Raised in Oakdale, Calif., Bert was exposed to the sport of rodeo at a young age, but he wasn't interested in riding bucking broncs or raging bulls. He wanted to entertain rodeo fans and be the safeguard for the cowboys he wanted to be the rodeo clown.
For the past 24 years, Davis has made audiences smile and laugh with his animal tricks and knee-slapping jokes. But until two years ago, clowning around in the rodeo arena was just a hobby for Davis, who made trucking and family life his primary occupations. With time and patience, however, his childhood dream came true and Davis became a full-time traveling rodeo clown.
"This is really hard for him because he is such a family man," his wife, Rhonda Davis, said. "He's only home for about three days every six weeks, but he does take our son with him for up to two months sometimes."
Davis' two children, 13-year-old Cody and 15-year-old Cheyenne, often help their father perform and have amassed extensive rodeo resumes of their own.
Davis began his rodeo clown career at the age of 16, making him one of the youngest performers in the business. He performed with his trusty steed, Professor, considered to be one of the smartest trick horses in the business.
Professor has since died, but Davis still doesn't leave his performances to chance.

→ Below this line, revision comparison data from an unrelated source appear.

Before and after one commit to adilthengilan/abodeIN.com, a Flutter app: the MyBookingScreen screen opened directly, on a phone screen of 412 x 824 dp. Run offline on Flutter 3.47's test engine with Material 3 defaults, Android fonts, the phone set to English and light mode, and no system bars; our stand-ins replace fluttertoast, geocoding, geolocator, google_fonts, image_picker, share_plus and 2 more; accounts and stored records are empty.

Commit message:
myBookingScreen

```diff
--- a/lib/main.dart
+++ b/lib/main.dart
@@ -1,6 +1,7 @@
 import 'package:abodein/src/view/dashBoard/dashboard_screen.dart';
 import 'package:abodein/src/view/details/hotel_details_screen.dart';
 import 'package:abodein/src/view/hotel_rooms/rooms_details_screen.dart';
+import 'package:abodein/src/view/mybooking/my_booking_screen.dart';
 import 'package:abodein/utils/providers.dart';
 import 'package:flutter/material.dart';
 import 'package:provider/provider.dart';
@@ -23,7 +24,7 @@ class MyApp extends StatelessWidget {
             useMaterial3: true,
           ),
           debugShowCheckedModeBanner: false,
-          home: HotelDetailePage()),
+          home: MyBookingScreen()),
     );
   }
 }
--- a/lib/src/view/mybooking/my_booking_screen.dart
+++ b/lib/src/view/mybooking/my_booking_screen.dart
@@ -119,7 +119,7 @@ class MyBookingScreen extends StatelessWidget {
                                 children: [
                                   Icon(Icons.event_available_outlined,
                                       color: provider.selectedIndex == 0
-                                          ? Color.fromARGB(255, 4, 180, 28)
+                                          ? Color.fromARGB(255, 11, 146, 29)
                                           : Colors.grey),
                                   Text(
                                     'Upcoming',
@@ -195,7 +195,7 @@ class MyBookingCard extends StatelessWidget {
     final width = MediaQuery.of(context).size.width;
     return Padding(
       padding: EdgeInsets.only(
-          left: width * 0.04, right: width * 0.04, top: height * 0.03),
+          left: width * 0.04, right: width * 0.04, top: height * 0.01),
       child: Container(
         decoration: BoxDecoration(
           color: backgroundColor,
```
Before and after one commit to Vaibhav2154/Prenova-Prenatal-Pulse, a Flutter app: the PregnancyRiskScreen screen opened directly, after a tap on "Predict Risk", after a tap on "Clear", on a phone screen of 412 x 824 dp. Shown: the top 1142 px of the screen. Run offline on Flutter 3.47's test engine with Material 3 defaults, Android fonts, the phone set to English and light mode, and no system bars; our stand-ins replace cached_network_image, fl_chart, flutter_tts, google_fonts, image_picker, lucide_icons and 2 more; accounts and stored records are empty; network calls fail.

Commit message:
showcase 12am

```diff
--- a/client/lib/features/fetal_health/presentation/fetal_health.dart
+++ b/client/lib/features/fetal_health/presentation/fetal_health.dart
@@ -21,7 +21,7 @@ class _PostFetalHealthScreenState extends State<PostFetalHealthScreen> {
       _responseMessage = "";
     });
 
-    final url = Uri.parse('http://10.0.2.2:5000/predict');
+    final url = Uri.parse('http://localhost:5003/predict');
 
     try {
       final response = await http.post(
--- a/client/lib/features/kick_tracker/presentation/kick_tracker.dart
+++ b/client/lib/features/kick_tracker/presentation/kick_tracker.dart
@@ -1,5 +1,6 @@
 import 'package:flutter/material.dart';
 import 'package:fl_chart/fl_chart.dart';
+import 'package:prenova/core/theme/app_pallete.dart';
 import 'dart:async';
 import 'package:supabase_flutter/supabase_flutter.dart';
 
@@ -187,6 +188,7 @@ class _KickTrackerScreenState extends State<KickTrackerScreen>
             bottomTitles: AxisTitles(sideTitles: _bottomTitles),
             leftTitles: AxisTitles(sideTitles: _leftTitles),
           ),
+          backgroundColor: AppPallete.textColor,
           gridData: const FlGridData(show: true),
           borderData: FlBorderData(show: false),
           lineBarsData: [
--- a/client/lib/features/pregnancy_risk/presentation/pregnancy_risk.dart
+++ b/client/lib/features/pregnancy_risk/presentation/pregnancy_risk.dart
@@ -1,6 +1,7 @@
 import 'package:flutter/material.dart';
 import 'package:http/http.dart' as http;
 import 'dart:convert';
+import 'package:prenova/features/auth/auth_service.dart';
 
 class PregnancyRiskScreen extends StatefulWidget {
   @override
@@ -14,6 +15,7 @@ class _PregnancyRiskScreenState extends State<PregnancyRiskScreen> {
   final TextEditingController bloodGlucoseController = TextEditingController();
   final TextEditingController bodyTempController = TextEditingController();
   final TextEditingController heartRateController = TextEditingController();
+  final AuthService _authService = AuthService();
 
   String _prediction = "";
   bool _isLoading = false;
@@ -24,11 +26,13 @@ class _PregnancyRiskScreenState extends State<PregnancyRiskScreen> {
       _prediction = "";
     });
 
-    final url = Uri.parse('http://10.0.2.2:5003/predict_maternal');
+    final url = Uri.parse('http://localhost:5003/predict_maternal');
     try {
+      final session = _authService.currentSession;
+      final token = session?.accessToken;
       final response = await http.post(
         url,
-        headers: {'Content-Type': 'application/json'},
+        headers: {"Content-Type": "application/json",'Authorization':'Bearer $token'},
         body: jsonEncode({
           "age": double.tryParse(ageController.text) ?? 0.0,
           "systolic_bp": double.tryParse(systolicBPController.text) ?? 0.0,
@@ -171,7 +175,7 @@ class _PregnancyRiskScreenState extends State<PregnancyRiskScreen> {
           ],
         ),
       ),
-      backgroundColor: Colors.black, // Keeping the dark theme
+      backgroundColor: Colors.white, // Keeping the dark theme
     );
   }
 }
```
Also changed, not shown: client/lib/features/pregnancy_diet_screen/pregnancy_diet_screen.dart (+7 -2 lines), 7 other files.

He faithfully conducts a good-luck ritual before each performance. A full face of red with white circles and dots make up his trademark clown's face, and although he might slightly alter his act from time to time, the face makeup goes untouched. His outer appearance isn't his only good luck charm,
"Before he leaves for every show, Bert prays at Professor's grave, thanking the horse for the start and wishing he were still his partner in crime," Rhonda said. "(It) makes me cry every time."